Hiking the Rennsteig trail will leave you breathless in more ways than one. You’ll have the challenge of negotiating some of its steeper passages, like the 15km (9 mi) leading into Blankenstein and the 30km (18 mi) departing from Eisenach. You’ll also find breathstopping natural beauty along and near the trail.
If you have the stamina to arrive at its highest points, 982m (3220 ft) Mount Beerberg and 978m (3208 ft) Mount Schneekopf, you’ll be close to both the winter sports Mecca and the Rennsteig garden at Oberhof. Thanks to the unusual climate in this part of the forest, nearly four thousand different plants indigenous to mountains from all over the world thrive as they would in their native lands. You’ll benefit immensely by taking in the Garden’s informational lecture before exploring on your own!
Other natural and cultural delights include the deep dark crevasses of Dragon’s Gorge (Drachenschlucht), moorlands and flower-robed hillside pastures bordered with dense forests of pine and beech trees, and mountain streams with hidden waterfalls. Perhaps its most whimsical feature, however, is found in Ohrdruf, a small town at the northern edge of the forest.
Ohrdruf’s St. Michael’s Church is where Johan Sebastian Bach’s brother Christoph was the organist. It’s also the town which gave the world the rocking horse and the original Kewpie doll. Plan to celebrate both by taking in a concert at the town’s Ehrenstein Palace, which also houses a museum where you can learn all about the German art of toy making!
You’d expect toys to be a big attraction in the part of the world where the first kindergarten was established, and your trip to the forest will put you within a stone’s throw of that place at Bad Blankenburg. Located at the southern end of the Thuringian Forest, the spa city of Bad Blankenburg lies in the shadow of the Schwarza Valley and the remnants of the 13th-century Greifenstein Castle.

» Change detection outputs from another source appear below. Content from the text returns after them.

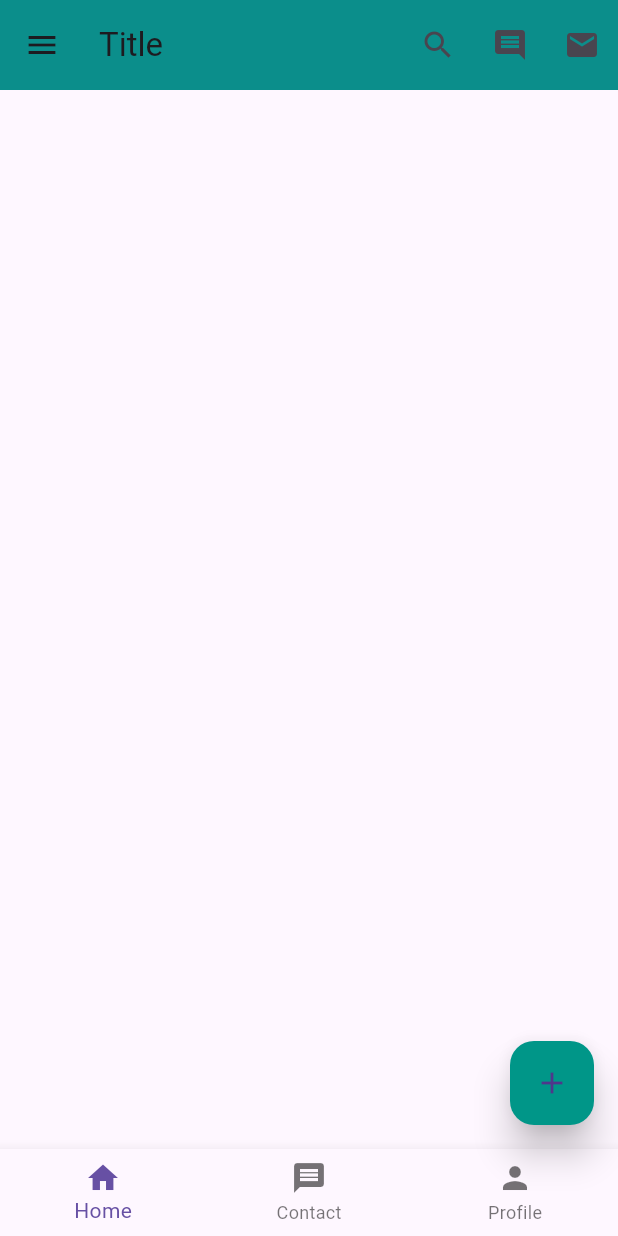
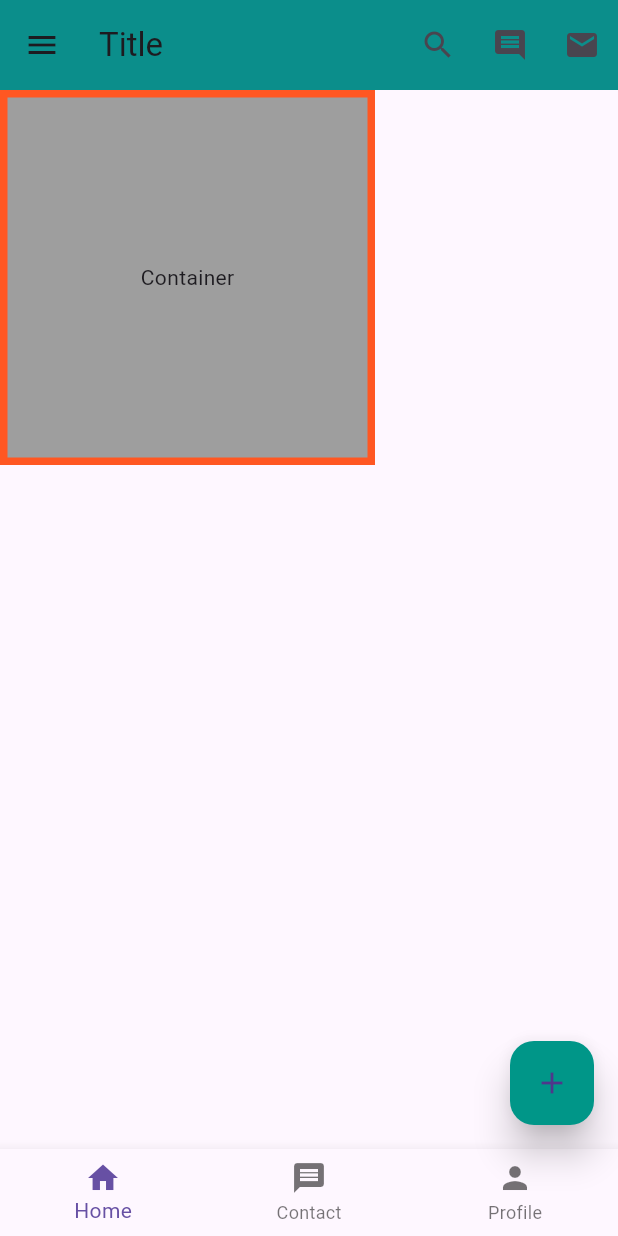
Before and after one commit to sabbir-62/Flutter, a Flutter app: the screen it shows after launch, on a phone screen of 412 x 824 dp. Run offline on Flutter 3.47's test engine with Material 3 defaults, Android fonts, the phone set to English and light mode, and no system bars.

Commit message:
drawer implement

```diff
--- a/lib/main.dart
+++ b/lib/main.dart
@@ -29,7 +29,6 @@ class HomeActivity extends StatelessWidget {
       SnackBar(content: Text(message))
     );
   }
-
   @override
   Widget build(BuildContext context) {
     return Scaffold(
@@ -75,12 +74,42 @@ class HomeActivity extends StatelessWidget {
       ),
       drawer: Drawer(
         child: ListView(
-          children: const [
-            DrawerHeader(child: Text("Sabbir")),
-            ListTile(title: Text("Home")),
-            ListTile(title: Text("Home")),
-            ListTile(title: Text("Home"))
+          children: [
+            DrawerHeader(
+                padding: const EdgeInsets.all(0),
+                child: UserAccountsDrawerHeader(
+                    decoration: const BoxDecoration(color: Colors.teal),
+                    accountName: const Text("Sabbir"),
+                    accountEmail: const Text("sabbir.hossain.se62@gmail.com"),
+                    currentAccountPicture: Image.network("https://cdn-icons-png.flaticon.com/512/7077/7077313.png"),
+                )
+            ),
+            ListTile(
+                leading: const Icon(Icons.home),
+                title: const Text("Home"),
+                onTap: (){mySnakeBar("This is home", context);},
+            ),
+            ListTile(
+              leading: const Icon(Icons.person),
+              title: const Text("Profile"),
+              onTap: (){mySnakeBar("This is profile", context);},
+            ),
+            ListTile(
+              leading: const Icon(Icons.mail),
+              title: const Text("Contact"),
+              onTap: (){mySnakeBar("This is contact", context);},
+            )
           ],
+        ),
+      ),
+      body: Container(
+        child: Text("Container"),
+        alignment: Alignment.center,
+        height: 250,
+        width: 250,
+        decoration: BoxDecoration(
+            color: Colors.grey,
+            border: Border.all(color: Colors.deepOrange, width: 5)
         ),
       ),
     );
```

With each hour you spend on your journey through the Thuringian Forest, you’ll feel as if you were moving deeper into a dream. Before long, you’ll find yourself singing aloud a stanza from Herbert Roth’s “The Rennsteig Song”:
“I remain as long as I like and call it out to all:
Prettiest spot in the world, there I find my peace.”